Task inputs:

******************************

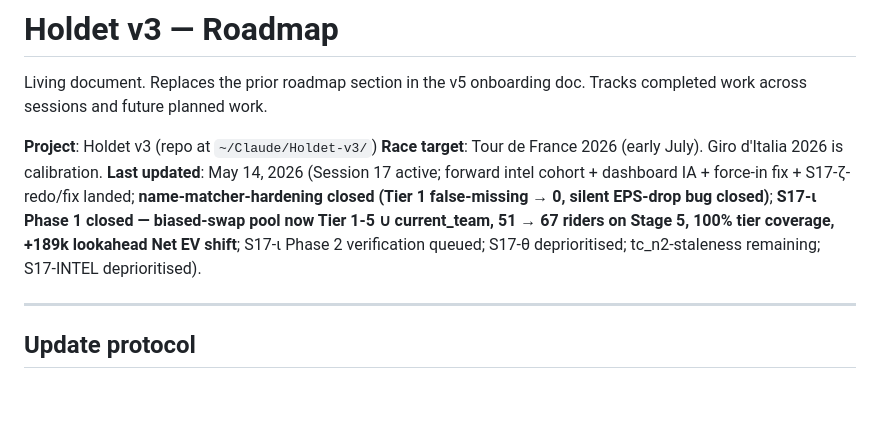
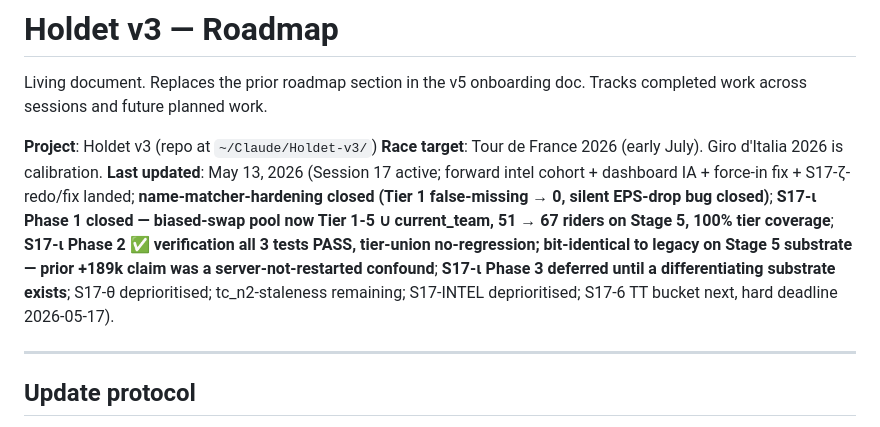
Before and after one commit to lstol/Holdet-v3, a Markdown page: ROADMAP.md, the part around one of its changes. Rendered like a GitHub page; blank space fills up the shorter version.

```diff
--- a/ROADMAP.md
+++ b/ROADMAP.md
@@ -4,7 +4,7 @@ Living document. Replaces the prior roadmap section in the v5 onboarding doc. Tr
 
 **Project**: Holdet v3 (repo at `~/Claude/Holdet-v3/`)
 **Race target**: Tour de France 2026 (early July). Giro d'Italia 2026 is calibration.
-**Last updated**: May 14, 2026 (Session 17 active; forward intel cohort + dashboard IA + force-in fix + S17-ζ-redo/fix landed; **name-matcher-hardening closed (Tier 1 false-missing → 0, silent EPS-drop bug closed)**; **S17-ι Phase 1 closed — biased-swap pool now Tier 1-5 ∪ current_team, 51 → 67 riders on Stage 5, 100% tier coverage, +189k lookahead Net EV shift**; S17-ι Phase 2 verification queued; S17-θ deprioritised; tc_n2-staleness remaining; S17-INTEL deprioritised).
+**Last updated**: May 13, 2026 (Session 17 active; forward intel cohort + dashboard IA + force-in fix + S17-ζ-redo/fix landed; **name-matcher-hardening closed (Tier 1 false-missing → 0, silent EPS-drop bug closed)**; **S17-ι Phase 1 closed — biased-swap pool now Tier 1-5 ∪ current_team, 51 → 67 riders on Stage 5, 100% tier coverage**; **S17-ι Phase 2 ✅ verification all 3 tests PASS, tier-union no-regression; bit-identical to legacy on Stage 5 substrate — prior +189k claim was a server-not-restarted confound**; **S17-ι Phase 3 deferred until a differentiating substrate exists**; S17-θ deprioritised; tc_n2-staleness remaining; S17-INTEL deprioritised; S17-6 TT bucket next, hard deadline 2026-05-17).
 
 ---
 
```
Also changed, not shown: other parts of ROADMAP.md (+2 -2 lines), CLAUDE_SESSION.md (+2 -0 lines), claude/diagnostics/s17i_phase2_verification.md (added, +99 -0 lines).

******************************

Your assignment: Filter the entries down to the lines that include the string "Holdet".

Output of the exercise:
Before and after one commit to lstol/Holdet-v3, a Markdown page: ROADMAP.md, the part around one of its changes. Rendered like a GitHub page; blank space fills up the shorter version.
 **Project**: Holdet v3 (repo at `~/Claude/Holdet-v3/`)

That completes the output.